And then the next day, around 11 a.m., the raid.
When her house was last raided by the LAPD 16 months ago, Frances was hysterical. This time, as deputies broke open the front door, she was polite to the officers, who were polite in return, and mostly busied herself trying to soothe the kids. (“She seemed like a nice lady,” the team’s lead detective said later.) Two-year-old Gennisis, who had little experience with law enforcement, danced across the living room floor to greet the uniformed men, but Frankie, the 6-year-old, recoiled violently. “Not again, not again,” he chanted, then covered himself with a blanket as if hoping to vanish. Elijah, the 4-year-old, was excited. “The poom-poom guys are here” he yelled, gesturing at the cops.
Shortly after the sheriffs’ arrival, two social workers appeared and told Frances they would be taking the kids into county custody. When the male social worker led them out, Frances wrapped a small blanket around each child. “Be on your best behavior, okay,” she told them. “I love you.”
What comes of Frances’ arrest will take months to determine. The night of the raid, Luis gathered the necessary 10 percent to bail her out. In the intervening weeks, the couple has been to family court twice hoping to get their kids away from county custody and into the care of family or extended family. Yet, as both cases wend their way through the legal system, there is one wild-card element that could adversely affect each outcome. As was mentioned before, the Aguilars have permitted their lives to be written about extensively. This, as it turns out, may be a problem.
IN THE COURSE OF the “American Family” series, Frances and Luis were quite candid about their gang pasts and their sometimes present-day lapses in judgment. Yet, although U.S. law forbids the mention of previous criminal convictions in the prosecution of a new crime, of late it seems that past writings are quite another matter.
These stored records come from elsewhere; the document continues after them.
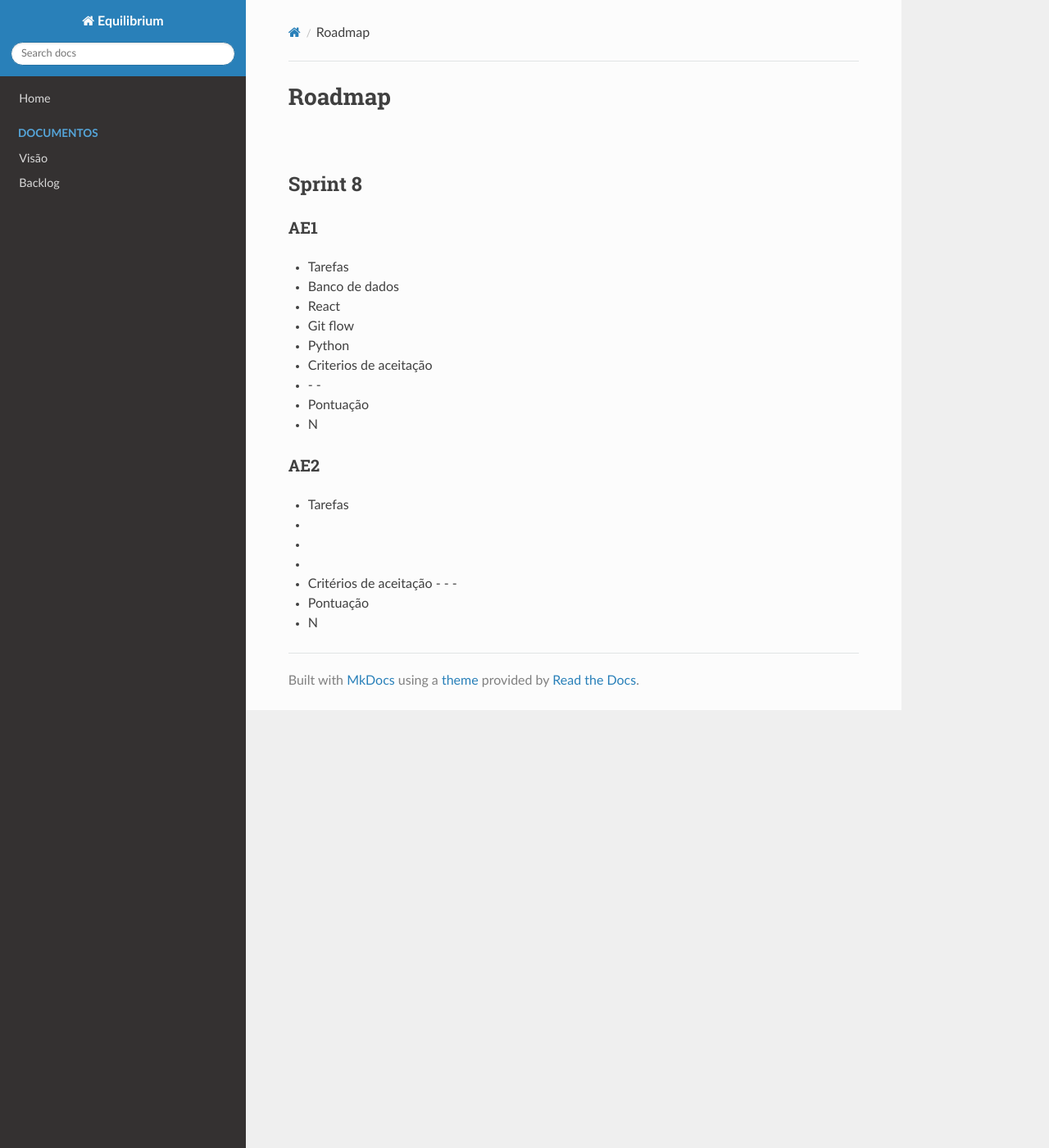
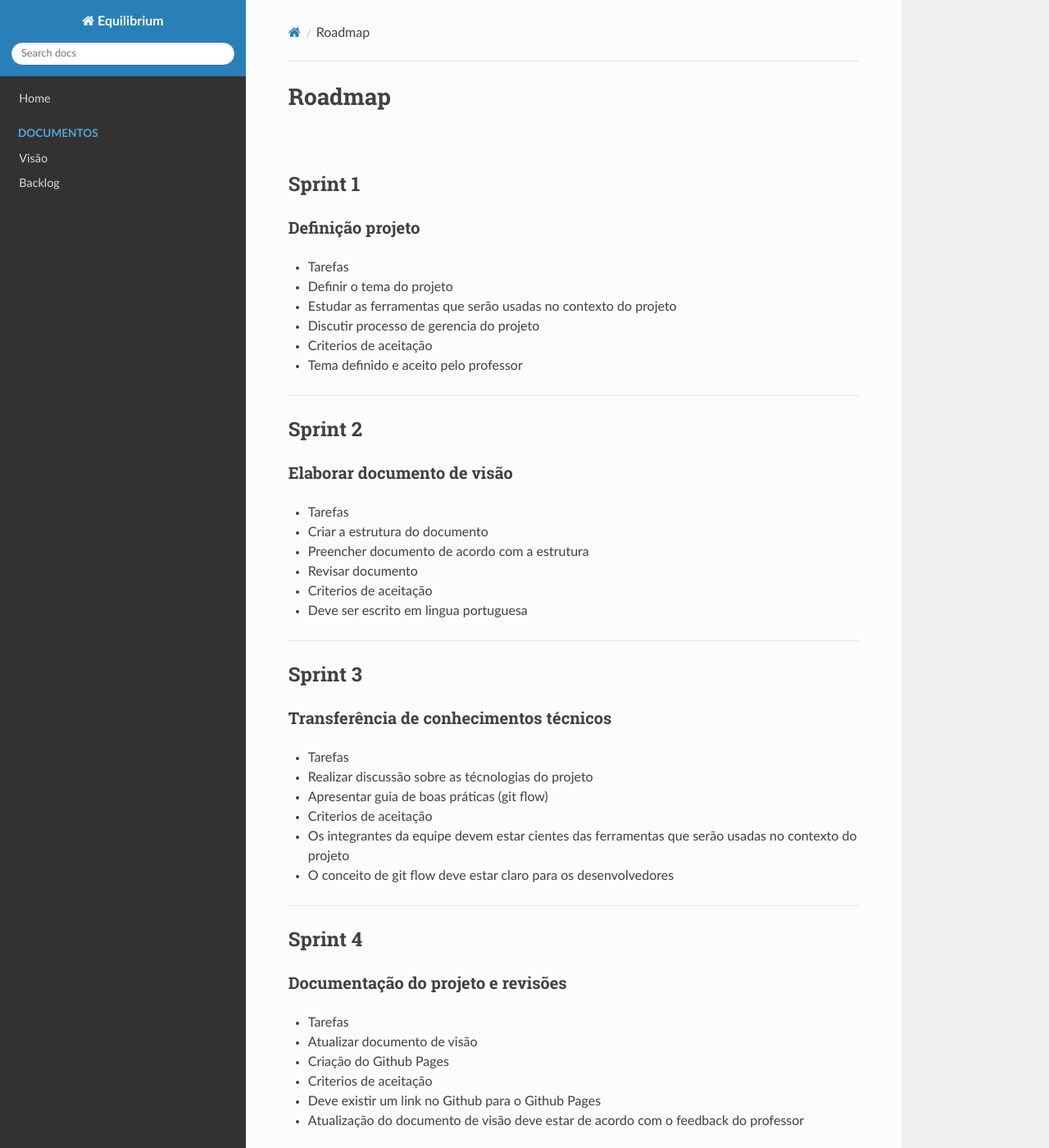
Before and after one commit to Cerrado-Agil/Equilibrium, an MkDocs documentation site: the page built from docs/Roadmap.md, in a window 1280 px wide and 1400 px high. Shown: the whole window at 82% size. Built offline with MkDocs 1.6.1, drawn with Linux system fonts in a browser that asks for light colours; nearby versions of some CDN libraries; some of the changed text lies outside the part shown.

Commit message:
[update] refatoração roadmap entrega 3

```diff
--- a/docs/Roadmap.md
+++ b/docs/Roadmap.md
@@ -1,29 +1,105 @@
 # Roadmap
 
 &nbsp;
-## Sprint 8
-### AE1
+## Sprint 1
+### Definição projeto
 - Tarefas
-  - Banco de dados
-  - React
-  - Git flow
-  - Python
+  - Definir o tema do projeto
+  - Estudar as ferramentas que serão usadas no contexto do projeto
+  - Discutir processo de gerencia do projeto
+
 - Criterios de aceitação
-  -
-  -
+  - Tema definido e aceito pelo professor
+  ----------------------------------------------------------------------------------------------------------------
+
+## Sprint 2
+### Elaborar documento de visão
+- Tarefas
+  - Criar a estrutura do documento
+  - Preencher documento de acordo com a estrutura
+  - Revisar documento
+
+- Criterios de aceitação
+  - Deve ser escrito em lingua portuguesa
+
+ --------------------------------------------------------------------------------------------------------------
+
+## Sprint 3
+### Transferência de conhecimentos técnicos
+- Tarefas
+  - Realizar discussão sobre as técnologias do projeto
+  - Apresentar guia de boas práticas (git flow)
+
+- Criterios de aceitação
+  - Os integrantes da equipe devem estar cientes das ferramentas que serão usadas no contexto do projeto
+  - O conceito de git flow deve estar claro para os desenvolvedores
+
+--------------------------------------------------------------------------------------------------------------
+## Sprint 4
+### Documentação do projeto e revisões
+- Tarefas
+  - Atualizar documento de visão
+  - Criação do Github Pages
+
+- Criterios de aceitação
+  - Deve existir um link no Github para o Github Pages
+  - Atualização do documento de visão deve estar de acordo com o feedback do professor
+
+--------------------------------------------------------------------------------------------------------------
+  ## Sprint 5
+
+### Entrega Unidade 2
+- Tarefas
+  - Criaração do Backlog do produto
+  - Criação do Quadro Lean Inception
+  - Organização estrutural dos requisitos
+
+- Criterios de aceitação
+  - Documento de Backlog do produto deve conter
+    - Épicos
+    - Features
+    - User Stories
+  - O Quadro Lean Inception deve conter
+    - Personas
+    - Mapa de risco
+    - MVP
+--------------------------------------------------------------------------------------------------------------
+## Sprint 6
+
+### Revisão de Documentos e Feedback entre equipes
+- Tarefas
+  - Avaliar Backlog do produto da equipe sugerida
+  - Revisar Backlog do produto de acordo com o feedback recebido
+
+- Criterios de aceitação
+  - Identificar pontos de melhorias do Backlog do produto da equipe sugerida
+
+--------------------------------------------------------------------------------------------------------------
+## Sprint 7
+
+###
+- Tarefas
+  - Criar prototipo de baixa fidelidade
+  - Estudo sobre arquitetura do projeto
   -
 
-- Pontuação
-  - N
-&nbsp;
-### AE2
+- Criterios de aceitação
+  - Verificar a viabilidade da arquitetura do projeto
+  - O Protótipo de baixa fidelidade deve mostrar os fluxos dentro do website
+--------------------------------------------------------------------------------------------------------------
+## Sprint 8
+
+### Entrega unidade 3
 - Tarefas
+  - Backlog do produto priorizado
+  - Estabelecer Backlog da Sprint
+  - Estabelecer os critérios de aceitação das  histórias da sprint
+  - Ativade Extra (AE1)
+
+- Criterios de aceitação
+  - AE1
+    -  Estrutura de CRUD definida
+    -  Estrutura de front-end
+    -  Estrutura de back-end
   -
-  -
-  -
-- Critérios de aceitação
-  -
-  -
-  -
-- Pontuação
-  - N
+--------------------------------------------------------------------------------------------------------------
```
The Aguilars have already felt the potentially destructive effect of lives in print when passages from the Weekly articles were presented, out of context, as evidence against them in fall 2004, when they last fought to get their kids back from the Los Angeles County Department of Children and Family Services. Only when the judge took it upon himself to read the 40,000-word series in its entirety did the supposedly damning excerpts lose their legal power.
Now, in a Riverside County courtroom where a former Crip gang member named Colton Simpson is being tried for robbery, an ominous new legal development has recently occurred. In 2003, Simpson allegedly drove the getaway car for three men who stole a single diamond stud earring from the jewelry counter at the local Robinsons May department store. In the year before his arrest, however, Simpson wrote a critically praised tell-all memoir depicting his life as a gangster and his eventual choice to leave the gang life behind. (Full disclosure: I reviewed the book for the L.A. Times.) While ultimately a redemptive tale, Inside the Crips includes meticulous descriptions of jewelry-store heists that Simpson committed as a 14-year-old, gun-toting, drug-dealing gangster, which Riverside Assistant District Attorney Stephen Gallon has managed to introduce as evidence, arguing that the teenage Simpson’s robberies committed 26 years ago prove a behavioral pattern for the now 40-year-old defendant.
Unlike Simpson, Frances has no previous drug arrests, and no prior felony convictions. But as she and Luis fight to contain the damage that the dual court cases could portend for their family’s future, she wonders if she’ll be battling shadows from her past along with those of her present. “I tried to be honest about who I was,” she says. “Now me and Luis wonder if it will all be held against us.”